WHAT THE EXERCISE ASKS ▸ Hunt through the entries for the word "filename" and copy each line in which it appears.

[Records from a data collection]

┏━━

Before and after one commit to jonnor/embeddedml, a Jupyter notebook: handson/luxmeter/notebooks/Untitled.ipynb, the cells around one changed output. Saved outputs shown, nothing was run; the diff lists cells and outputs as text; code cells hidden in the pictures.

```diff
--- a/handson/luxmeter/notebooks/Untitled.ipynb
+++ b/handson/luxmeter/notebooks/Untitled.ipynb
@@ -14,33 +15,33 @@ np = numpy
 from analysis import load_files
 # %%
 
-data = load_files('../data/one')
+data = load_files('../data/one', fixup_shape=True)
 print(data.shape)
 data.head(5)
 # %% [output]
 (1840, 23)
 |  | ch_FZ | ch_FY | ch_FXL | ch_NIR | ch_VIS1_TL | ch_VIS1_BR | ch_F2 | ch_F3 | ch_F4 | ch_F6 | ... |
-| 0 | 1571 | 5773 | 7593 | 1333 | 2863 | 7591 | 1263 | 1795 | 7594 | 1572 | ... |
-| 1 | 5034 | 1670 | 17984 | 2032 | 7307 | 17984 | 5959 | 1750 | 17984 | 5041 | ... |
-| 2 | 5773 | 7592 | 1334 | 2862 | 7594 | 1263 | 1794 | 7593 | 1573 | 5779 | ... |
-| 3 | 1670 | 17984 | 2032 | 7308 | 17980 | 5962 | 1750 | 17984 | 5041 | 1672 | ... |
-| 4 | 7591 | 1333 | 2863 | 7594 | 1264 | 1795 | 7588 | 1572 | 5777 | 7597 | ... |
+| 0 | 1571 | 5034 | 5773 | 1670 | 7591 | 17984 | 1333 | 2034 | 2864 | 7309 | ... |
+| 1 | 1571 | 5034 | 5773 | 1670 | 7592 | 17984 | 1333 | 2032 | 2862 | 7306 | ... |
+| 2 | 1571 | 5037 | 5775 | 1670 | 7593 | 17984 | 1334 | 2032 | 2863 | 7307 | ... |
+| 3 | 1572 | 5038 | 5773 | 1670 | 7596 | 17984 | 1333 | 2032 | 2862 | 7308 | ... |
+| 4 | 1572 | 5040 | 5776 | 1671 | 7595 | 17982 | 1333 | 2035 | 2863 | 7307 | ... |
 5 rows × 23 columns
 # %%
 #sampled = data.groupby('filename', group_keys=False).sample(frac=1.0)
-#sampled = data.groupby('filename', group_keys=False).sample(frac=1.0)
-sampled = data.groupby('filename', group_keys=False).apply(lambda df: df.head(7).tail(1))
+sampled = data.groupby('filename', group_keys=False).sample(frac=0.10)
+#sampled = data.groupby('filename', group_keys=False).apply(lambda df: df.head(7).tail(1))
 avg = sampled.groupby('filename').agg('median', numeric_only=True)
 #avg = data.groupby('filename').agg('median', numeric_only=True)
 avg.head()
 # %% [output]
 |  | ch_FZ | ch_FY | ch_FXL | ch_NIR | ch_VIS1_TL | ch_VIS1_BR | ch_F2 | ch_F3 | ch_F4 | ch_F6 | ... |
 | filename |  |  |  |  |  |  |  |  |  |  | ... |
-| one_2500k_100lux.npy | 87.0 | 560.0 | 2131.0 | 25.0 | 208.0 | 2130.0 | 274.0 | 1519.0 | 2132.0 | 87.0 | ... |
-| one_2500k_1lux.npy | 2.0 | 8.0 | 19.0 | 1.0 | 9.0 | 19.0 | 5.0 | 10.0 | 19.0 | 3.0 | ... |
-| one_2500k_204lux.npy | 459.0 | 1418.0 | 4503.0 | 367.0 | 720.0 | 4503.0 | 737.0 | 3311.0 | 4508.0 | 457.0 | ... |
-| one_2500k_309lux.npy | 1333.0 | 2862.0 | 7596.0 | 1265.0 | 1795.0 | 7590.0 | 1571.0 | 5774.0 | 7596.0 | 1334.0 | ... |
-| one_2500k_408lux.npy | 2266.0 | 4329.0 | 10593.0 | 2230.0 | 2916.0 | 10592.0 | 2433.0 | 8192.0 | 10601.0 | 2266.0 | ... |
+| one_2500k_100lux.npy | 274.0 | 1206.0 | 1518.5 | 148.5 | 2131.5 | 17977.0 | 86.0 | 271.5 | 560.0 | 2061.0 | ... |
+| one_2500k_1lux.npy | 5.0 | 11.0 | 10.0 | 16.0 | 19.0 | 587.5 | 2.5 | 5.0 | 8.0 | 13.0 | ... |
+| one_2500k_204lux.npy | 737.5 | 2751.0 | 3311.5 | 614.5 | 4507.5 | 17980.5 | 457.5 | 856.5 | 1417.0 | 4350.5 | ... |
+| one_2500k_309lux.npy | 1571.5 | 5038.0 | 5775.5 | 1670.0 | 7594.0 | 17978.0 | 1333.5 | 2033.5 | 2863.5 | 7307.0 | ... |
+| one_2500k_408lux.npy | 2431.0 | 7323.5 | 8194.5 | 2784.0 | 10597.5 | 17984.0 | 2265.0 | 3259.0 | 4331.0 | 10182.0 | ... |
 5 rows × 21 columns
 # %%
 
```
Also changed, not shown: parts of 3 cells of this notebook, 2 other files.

┗━━

WRITTEN ANSWER ▸
 #sampled = data.groupby('filename', group_keys=False).sample(frac=1.0)
-#sampled = data.groupby('filename', group_keys=False).sample(frac=1.0)
-sampled = data.groupby('filename', group_keys=False).apply(lambda df: df.head(7).tail(1))
+sampled = data.groupby('filename', group_keys=False).sample(frac=0.10)
+#sampled = data.groupby('filename', group_keys=False).apply(lambda df: df.head(7).tail(1))
 avg = sampled.groupby('filename').agg('median', numeric_only=True)
 #avg = data.groupby('filename').agg('median', numeric_only=True)
 | filename |  |  |  |  |  |  |  |  |  |  | ... |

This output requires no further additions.